  7. To make the meringue: In a large clean bowl of a stand mixer fitted with a whisk attachment or working with an eletric hand mixer, beat the egg whites on medium speed until foamy, 1 to 2 minutes.  

  8. With the mixer running at medium speed, gradually pour in the sugar. Once you have added all the sugar, increase the speed of the mixer to high, and whip until soft to firm (but not stiff) peaks form, about 1 to 2 minutes longer. Set the egg whites aside. 

  9. To make the cream cheese base: Set a large saucepan with 1" of water over medium-high heat and bring to a gentle simmer. 

  10. Set a large heat-safe bowl over the pan of simmering water and add the cream cheese, butter, cream, and sugar. Gently heat the ingredients, whisking regularly, until they come together into a smooth batter. Remove the bowl from the heat. 

  11. Add the egg yolks one at a time, whisking to incorporate each one before adding the next. 

  12. Sift the cake flour through a fine-mesh strainer into the bowl of batter, then whisk to incorporate. 

  13. Pour the batter through a fine-mesh strainer into a clean bowl. Discard any solids. 

  14. Whisk the lemon zest and juice into the batter until evenly incorporated. 

  15. Using a whisk, fold 1/3 of the meringue at a time into the batter until no white streaks remain. (A whisk, rather than a spatula, incorporates the egg whites more evenly and in fewer strokes.) 

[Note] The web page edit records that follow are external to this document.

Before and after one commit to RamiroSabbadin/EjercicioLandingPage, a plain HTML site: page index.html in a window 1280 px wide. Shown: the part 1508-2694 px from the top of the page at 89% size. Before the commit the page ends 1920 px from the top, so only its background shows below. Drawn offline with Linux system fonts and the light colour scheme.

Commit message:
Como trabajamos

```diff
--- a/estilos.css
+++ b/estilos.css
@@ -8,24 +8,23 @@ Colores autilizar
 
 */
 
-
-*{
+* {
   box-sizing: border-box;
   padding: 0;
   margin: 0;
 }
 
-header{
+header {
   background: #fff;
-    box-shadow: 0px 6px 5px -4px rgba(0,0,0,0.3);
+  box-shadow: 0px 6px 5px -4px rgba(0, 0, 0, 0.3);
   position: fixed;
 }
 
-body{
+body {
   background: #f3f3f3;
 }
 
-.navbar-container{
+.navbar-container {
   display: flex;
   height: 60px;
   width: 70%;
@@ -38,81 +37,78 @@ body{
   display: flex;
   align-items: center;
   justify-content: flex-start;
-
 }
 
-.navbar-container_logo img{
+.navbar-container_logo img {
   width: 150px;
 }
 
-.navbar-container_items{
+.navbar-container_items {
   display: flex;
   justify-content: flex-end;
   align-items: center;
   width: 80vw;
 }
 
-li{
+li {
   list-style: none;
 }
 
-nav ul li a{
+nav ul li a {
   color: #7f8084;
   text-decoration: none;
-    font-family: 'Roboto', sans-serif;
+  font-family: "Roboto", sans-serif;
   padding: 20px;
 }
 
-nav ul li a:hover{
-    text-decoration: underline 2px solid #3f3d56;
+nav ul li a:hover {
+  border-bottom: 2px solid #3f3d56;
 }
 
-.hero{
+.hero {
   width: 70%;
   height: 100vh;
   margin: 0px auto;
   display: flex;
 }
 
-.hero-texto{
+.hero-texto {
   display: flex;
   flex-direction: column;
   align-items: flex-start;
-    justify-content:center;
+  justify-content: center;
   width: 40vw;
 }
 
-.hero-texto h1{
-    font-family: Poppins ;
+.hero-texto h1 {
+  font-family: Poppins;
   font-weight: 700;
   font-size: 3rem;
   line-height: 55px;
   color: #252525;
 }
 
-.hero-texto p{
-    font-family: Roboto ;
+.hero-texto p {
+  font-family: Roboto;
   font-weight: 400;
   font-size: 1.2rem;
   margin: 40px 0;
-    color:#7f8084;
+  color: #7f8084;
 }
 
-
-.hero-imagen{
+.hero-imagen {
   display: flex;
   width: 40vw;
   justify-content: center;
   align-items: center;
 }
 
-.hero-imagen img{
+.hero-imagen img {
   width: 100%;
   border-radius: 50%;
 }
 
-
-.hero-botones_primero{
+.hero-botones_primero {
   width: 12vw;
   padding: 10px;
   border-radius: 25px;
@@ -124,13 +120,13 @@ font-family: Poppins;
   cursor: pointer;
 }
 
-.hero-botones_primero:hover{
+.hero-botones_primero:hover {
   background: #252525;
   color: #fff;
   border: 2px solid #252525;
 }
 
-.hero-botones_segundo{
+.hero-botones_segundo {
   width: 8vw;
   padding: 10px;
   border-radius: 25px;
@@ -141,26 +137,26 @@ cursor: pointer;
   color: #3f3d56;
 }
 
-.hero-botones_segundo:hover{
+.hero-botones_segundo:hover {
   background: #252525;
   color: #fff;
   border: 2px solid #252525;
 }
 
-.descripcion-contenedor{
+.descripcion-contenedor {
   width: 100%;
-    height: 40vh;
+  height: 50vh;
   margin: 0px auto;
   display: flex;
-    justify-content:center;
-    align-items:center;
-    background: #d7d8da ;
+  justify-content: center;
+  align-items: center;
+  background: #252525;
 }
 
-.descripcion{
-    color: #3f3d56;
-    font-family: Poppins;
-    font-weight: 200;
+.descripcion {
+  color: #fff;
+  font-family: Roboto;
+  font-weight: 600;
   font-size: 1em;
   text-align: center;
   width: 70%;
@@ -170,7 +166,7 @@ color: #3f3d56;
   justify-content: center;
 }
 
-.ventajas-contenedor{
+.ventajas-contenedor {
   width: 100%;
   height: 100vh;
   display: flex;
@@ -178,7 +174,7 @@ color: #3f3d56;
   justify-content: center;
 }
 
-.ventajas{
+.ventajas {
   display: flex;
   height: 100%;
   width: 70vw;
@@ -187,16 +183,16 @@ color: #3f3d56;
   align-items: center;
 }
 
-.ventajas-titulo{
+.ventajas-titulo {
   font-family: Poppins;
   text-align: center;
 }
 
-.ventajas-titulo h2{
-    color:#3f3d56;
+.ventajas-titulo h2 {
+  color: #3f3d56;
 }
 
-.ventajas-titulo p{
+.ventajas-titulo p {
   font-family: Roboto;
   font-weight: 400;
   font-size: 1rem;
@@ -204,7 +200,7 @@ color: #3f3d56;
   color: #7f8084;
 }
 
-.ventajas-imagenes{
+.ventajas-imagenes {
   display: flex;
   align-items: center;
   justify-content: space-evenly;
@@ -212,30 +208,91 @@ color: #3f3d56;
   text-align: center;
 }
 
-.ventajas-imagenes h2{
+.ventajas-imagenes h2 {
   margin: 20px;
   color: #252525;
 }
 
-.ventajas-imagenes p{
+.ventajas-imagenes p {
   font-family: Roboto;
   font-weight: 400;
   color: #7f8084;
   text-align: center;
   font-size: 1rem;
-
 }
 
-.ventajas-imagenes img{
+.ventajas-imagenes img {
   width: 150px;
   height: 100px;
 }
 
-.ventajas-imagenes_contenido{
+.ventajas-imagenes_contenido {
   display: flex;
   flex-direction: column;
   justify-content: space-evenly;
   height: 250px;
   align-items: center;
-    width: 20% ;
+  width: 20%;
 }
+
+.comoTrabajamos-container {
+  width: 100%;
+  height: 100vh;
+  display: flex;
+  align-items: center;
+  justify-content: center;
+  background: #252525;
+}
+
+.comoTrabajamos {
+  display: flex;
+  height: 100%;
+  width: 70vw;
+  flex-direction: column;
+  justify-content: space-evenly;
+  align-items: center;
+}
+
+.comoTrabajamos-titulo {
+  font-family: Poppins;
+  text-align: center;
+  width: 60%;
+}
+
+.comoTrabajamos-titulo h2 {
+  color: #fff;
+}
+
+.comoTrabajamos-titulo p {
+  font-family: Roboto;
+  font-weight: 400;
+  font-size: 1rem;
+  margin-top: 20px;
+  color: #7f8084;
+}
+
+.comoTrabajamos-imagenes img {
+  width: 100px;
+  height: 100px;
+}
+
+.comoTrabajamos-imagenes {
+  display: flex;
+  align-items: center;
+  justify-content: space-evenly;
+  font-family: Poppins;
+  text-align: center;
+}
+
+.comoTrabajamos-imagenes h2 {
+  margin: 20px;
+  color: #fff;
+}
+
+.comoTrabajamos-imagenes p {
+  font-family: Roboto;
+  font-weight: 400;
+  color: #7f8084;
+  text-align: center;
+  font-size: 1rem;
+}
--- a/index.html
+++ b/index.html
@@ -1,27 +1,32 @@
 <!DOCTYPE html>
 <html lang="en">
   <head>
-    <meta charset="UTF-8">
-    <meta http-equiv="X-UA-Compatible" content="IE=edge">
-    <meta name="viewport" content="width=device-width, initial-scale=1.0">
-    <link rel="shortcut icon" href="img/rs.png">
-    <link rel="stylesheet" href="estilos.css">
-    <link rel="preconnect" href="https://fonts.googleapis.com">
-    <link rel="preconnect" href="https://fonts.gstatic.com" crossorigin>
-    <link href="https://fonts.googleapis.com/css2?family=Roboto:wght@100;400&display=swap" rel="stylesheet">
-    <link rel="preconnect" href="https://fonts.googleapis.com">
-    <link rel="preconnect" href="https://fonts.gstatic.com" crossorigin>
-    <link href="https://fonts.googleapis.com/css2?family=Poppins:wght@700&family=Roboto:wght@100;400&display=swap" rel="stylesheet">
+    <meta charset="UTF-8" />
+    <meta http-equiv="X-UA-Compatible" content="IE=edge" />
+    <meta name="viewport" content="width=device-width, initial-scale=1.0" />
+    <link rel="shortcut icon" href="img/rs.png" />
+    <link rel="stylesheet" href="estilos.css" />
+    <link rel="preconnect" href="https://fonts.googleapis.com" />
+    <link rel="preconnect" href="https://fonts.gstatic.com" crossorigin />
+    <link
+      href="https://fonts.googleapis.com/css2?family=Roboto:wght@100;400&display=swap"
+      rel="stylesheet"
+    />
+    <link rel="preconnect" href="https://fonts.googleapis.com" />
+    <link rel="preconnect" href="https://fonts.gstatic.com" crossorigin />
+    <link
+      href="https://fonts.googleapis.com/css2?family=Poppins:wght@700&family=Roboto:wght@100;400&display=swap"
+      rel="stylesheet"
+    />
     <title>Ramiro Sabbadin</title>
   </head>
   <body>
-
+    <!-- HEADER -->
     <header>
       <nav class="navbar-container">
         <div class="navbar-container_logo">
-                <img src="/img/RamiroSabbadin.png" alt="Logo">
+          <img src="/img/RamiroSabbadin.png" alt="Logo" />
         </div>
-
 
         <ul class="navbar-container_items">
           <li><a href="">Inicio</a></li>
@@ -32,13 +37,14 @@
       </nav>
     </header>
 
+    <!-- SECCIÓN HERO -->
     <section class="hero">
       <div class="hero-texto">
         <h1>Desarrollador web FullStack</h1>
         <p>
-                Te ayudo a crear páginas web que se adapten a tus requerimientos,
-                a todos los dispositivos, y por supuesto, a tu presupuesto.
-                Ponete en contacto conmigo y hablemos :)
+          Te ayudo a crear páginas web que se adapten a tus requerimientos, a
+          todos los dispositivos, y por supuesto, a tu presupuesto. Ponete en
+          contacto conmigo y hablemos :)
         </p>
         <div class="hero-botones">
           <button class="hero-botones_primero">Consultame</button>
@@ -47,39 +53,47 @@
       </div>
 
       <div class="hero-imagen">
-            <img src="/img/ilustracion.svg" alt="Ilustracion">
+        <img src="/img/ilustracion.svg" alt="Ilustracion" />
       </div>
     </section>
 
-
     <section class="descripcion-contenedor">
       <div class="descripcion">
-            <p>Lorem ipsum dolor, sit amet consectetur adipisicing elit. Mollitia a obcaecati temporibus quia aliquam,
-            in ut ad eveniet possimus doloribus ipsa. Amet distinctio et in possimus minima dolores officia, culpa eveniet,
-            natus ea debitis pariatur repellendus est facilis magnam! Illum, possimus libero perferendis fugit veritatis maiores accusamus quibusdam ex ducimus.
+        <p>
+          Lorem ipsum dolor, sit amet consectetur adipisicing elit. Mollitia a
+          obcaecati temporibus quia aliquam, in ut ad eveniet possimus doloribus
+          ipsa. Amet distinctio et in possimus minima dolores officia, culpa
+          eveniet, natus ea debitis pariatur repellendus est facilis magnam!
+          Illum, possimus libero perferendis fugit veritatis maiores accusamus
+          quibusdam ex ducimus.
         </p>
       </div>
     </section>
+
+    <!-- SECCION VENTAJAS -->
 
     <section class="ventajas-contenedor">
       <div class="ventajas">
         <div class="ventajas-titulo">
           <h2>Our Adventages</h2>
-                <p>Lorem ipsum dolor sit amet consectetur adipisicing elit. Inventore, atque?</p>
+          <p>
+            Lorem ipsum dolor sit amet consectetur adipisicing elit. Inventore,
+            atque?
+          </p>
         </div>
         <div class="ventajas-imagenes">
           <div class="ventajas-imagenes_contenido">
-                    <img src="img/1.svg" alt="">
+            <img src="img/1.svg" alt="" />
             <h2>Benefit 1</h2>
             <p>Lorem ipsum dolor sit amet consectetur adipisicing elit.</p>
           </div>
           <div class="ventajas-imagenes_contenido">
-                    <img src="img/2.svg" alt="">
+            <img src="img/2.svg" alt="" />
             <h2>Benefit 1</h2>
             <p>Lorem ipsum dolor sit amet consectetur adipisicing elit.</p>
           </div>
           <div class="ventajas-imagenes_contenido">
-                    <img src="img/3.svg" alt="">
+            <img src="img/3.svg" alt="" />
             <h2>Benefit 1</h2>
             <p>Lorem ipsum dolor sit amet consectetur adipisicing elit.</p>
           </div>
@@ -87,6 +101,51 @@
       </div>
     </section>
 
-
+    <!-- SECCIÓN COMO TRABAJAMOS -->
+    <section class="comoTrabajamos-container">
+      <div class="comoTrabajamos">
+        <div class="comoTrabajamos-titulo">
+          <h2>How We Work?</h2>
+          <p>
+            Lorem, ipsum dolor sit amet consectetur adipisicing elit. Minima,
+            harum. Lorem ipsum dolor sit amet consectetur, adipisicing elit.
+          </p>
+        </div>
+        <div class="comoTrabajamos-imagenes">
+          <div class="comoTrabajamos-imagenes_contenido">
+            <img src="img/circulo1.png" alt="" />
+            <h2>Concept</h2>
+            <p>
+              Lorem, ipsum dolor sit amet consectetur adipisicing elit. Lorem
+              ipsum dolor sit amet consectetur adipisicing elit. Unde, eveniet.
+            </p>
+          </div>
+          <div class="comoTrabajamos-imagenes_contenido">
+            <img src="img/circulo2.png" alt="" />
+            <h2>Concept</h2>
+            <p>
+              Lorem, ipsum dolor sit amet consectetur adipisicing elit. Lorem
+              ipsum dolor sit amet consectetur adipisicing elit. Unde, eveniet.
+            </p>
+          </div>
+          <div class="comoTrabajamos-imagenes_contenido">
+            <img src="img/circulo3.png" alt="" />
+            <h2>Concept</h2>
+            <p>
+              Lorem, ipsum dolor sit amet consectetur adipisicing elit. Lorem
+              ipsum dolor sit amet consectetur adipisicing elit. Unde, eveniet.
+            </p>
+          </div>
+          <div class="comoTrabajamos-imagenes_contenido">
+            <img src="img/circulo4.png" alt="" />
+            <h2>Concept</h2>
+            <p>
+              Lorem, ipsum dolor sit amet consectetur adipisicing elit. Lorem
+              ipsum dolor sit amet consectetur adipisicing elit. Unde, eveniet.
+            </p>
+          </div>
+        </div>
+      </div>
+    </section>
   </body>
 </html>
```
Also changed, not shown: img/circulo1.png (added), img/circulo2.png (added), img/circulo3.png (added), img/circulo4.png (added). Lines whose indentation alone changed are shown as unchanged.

  16. Pour the batter into the prepared pan, then place the cake into the water bath in the oven. 

  17. Bake the cake for 50 to 60 minutes, until the top is golden brown and set; a skewer inserted into the center of the cake will come out clean. 

  18. Turn the oven off and open the door. Leave the cake in the oven with the door ajar for 20 minutes, then transfer it to a wire rack to cool; the cake will shrink and that’s OK.  

  19. When the cake is cool enough to handle, use the overhanging parchment strips to carefully remove the cake from the pan and onto a wire rack. (An extra set of hands is especially helpful here.) 

  20. To make the glaze: In a small bowl or liquid measuring cup, combine the jam and lemon juice, then press through a fine-mesh strainer into a clean bowl. 

  21. Peel the parchment away from the sides of the cake. Wedge an offset spatula or thin knife between the bottom of the cake and the bottom parchment round, then gently slide the parchment away from the cake. Transfer cake to a serving platter. 

  22. Carefully spread the strained glaze over the warm cheesecake. 

  23. Serve the cheesecake warm, at room temperature, or chilled without any accompaniments (at least initially to experience the pure flavor and unique texture). When served warm, the cake is fluffy and sponge cake-esque, with a lemon-forward flavor; when served chilled, the cake is creamier, with a more pronounced cream cheese tang. 

  24. Storage information: Store the Japanese cheesecake covered in the refrigerator for up to 1 week. You can freeze the cake for up to 1 month. Enjoy it partially frozen — again, it’ll have a different texture — or defrost overnight (8 to 12 hours) in the refrigerator. 

Tips from our Bakers

  • Like many baked goods, the origins of Japanese cheesecake are somewhat disputed. Cream cheese, in addition to other dairy products, was not widely available or enjoyed in Japan until after World War II, so it’s at least been established as a relatively modern invention. The most accepted history links the cheesecake to Japanese chef Tomotaro Kuzuno after he discovered the käsekuchen (a German version of cheesecake) on a trip to Berlin in 1969. He enjoyed the cake so much that when he got home, he set out to create his own version: Japanese cheesecake.    

  • The baking temperature is critical to the success of this cake. If you think your oven runs a bit hot, it would be safer to bake at 320°F. For best results, do not use a convection oven or setting to bake this cake.